Extracted data entries:
------------------------------------

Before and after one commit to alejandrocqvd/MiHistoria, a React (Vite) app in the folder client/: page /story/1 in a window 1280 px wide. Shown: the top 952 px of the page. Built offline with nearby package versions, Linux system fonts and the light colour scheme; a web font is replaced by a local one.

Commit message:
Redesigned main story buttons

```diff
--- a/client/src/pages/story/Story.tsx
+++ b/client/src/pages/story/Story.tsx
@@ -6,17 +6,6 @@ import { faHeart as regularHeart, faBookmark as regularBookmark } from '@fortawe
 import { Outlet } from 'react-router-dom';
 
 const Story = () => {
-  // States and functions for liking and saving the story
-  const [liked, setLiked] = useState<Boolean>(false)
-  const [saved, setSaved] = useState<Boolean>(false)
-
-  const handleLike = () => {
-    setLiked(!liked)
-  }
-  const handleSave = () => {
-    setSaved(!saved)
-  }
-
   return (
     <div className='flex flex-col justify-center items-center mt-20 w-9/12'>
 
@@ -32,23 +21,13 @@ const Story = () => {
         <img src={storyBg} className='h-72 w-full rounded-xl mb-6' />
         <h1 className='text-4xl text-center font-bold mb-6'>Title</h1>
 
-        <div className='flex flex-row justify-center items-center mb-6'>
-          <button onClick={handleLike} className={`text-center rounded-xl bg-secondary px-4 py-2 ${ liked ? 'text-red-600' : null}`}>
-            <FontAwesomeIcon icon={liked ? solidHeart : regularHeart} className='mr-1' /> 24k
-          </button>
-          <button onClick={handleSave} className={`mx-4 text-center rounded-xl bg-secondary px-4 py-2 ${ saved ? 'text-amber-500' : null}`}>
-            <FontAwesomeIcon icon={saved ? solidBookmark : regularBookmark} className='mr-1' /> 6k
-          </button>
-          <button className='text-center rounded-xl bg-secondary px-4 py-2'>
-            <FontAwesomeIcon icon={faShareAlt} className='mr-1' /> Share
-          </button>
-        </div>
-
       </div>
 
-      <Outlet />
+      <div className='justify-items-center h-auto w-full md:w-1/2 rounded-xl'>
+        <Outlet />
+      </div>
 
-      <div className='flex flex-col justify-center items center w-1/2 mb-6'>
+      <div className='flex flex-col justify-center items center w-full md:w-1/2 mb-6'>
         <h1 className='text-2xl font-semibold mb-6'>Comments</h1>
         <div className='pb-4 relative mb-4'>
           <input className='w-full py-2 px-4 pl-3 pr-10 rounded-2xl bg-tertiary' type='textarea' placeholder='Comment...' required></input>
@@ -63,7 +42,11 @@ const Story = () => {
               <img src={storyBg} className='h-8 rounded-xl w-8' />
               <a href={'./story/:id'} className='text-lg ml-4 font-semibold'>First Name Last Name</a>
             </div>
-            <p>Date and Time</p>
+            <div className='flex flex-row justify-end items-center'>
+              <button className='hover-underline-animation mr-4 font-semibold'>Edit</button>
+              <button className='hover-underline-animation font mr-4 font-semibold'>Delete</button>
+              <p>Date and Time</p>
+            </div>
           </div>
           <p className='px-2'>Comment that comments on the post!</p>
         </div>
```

------------------------------------

Task objective
Every record shown above must be echoed exactly.

Answer
Before and after one commit to alejandrocqvd/MiHistoria, a React (Vite) app in the folder client/: page /story/1 in a window 1280 px wide. Shown: the top 952 px of the page. Built offline with nearby package versions, Linux system fonts and the light colour scheme; a web font is replaced by a local one.

Commit message:
Redesigned main story buttons

```diff
--- a/client/src/pages/story/Story.tsx
+++ b/client/src/pages/story/Story.tsx
@@ -6,17 +6,6 @@ import { faHeart as regularHeart, faBookmark as regularBookmark } from '@fortawe
 import { Outlet } from 'react-router-dom';
 
 const Story = () => {
-  // States and functions for liking and saving the story
-  const [liked, setLiked] = useState<Boolean>(false)
-  const [saved, setSaved] = useState<Boolean>(false)
-
-  const handleLike = () => {
-    setLiked(!liked)
-  }
-  const handleSave = () => {
-    setSaved(!saved)
-  }
-
   return (
     <div className='flex flex-col justify-center items-center mt-20 w-9/12'>
 
@@ -32,23 +21,13 @@ const Story = () => {
         <img src={storyBg} className='h-72 w-full rounded-xl mb-6' />
         <h1 className='text-4xl text-center font-bold mb-6'>Title</h1>
 
-        <div className='flex flex-row justify-center items-center mb-6'>
-          <button onClick={handleLike} className={`text-center rounded-xl bg-secondary px-4 py-2 ${ liked ? 'text-red-600' : null}`}>
-            <FontAwesomeIcon icon={liked ? solidHeart : regularHeart} className='mr-1' /> 24k
-          </button>
-          <button onClick={handleSave} className={`mx-4 text-center rounded-xl bg-secondary px-4 py-2 ${ saved ? 'text-amber-500' : null}`}>
-            <FontAwesomeIcon icon={saved ? solidBookmark : regularBookmark} className='mr-1' /> 6k
-          </button>
-          <button className='text-center rounded-xl bg-secondary px-4 py-2'>
-            <FontAwesomeIcon icon={faShareAlt} className='mr-1' /> Share
-          </button>
-        </div>
-
       </div>
 
-      <Outlet />
+      <div className='justify-items-center h-auto w-full md:w-1/2 rounded-xl'>
+        <Outlet />
+      </div>
 
-      <div className='flex flex-col justify-center items center w-1/2 mb-6'>
+      <div className='flex flex-col justify-center items center w-full md:w-1/2 mb-6'>
         <h1 className='text-2xl font-semibold mb-6'>Comments</h1>
         <div className='pb-4 relative mb-4'>
           <input className='w-full py-2 px-4 pl-3 pr-10 rounded-2xl bg-tertiary' type='textarea' placeholder='Comment...' required></input>
@@ -63,7 +42,11 @@ const Story = () => {
               <img src={storyBg} className='h-8 rounded-xl w-8' />
               <a href={'./story/:id'} className='text-lg ml-4 font-semibold'>First Name Last Name</a>
             </div>
-            <p>Date and Time</p>
+            <div className='flex flex-row justify-end items-center'>
+              <button className='hover-underline-animation mr-4 font-semibold'>Edit</button>
+              <button className='hover-underline-animation font mr-4 font-semibold'>Delete</button>
+              <p>Date and Time</p>
+            </div>
           </div>
           <p className='px-2'>Comment that comments on the post!</p>
         </div>
```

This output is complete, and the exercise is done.